Across the records below, how many lines include the word "people"? State only the number.

Source data:
---+---
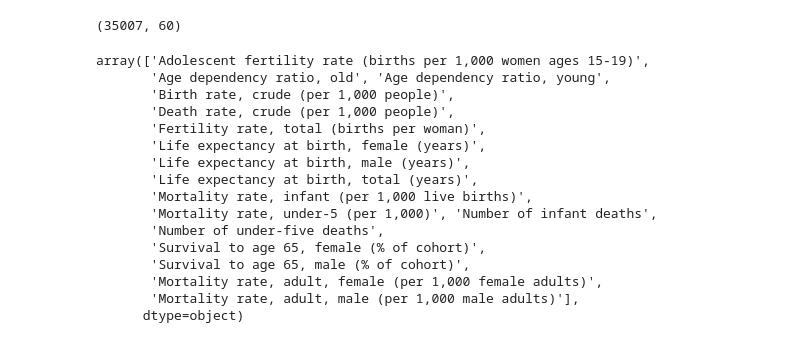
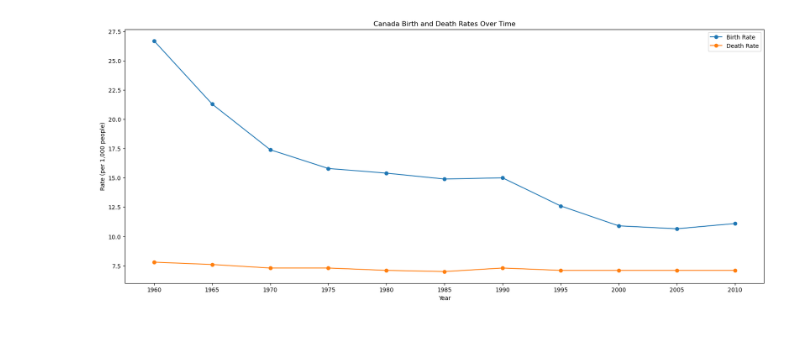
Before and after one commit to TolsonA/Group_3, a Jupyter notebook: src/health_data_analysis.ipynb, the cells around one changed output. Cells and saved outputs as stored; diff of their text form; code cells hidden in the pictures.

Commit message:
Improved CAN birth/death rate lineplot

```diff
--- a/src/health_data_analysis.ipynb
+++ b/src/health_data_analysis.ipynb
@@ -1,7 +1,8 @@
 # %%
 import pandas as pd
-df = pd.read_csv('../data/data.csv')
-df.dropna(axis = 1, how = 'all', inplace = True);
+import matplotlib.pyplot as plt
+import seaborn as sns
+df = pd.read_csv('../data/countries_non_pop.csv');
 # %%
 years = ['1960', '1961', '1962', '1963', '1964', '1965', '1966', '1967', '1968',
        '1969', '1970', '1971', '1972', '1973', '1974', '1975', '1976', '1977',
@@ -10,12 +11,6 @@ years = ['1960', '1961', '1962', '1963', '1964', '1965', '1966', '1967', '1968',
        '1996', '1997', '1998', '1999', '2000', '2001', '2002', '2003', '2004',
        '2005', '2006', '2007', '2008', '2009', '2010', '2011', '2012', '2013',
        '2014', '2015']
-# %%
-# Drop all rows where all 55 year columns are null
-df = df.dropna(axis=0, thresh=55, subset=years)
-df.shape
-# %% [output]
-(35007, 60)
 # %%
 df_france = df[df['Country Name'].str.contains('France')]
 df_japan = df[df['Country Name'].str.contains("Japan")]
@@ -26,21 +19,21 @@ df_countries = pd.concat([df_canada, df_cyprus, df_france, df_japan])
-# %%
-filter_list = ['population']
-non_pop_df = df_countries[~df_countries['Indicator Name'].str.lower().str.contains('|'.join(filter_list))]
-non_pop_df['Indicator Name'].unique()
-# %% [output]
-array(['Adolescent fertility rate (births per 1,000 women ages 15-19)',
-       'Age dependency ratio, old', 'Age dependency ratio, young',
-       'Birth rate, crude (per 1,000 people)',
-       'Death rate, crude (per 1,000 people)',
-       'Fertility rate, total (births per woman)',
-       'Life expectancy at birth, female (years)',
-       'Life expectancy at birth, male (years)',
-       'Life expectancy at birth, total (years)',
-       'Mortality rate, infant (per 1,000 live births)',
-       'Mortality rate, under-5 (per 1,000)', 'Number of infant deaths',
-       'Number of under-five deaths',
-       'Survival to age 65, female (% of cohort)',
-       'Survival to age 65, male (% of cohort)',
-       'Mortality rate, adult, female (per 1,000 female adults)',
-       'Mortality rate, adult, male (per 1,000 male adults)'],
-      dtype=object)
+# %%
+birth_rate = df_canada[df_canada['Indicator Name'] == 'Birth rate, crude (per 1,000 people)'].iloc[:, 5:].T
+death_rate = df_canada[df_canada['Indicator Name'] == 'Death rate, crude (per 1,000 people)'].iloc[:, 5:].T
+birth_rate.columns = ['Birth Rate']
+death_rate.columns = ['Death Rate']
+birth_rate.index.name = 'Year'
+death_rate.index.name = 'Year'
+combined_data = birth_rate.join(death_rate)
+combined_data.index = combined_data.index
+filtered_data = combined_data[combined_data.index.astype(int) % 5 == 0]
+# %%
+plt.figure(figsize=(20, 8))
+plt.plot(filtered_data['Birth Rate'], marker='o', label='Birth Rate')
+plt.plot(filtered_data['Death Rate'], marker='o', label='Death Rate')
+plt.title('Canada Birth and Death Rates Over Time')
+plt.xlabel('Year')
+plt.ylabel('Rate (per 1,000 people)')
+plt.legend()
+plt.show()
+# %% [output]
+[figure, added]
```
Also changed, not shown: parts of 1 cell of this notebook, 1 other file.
---+---
#### [TASK OUTPUT]
5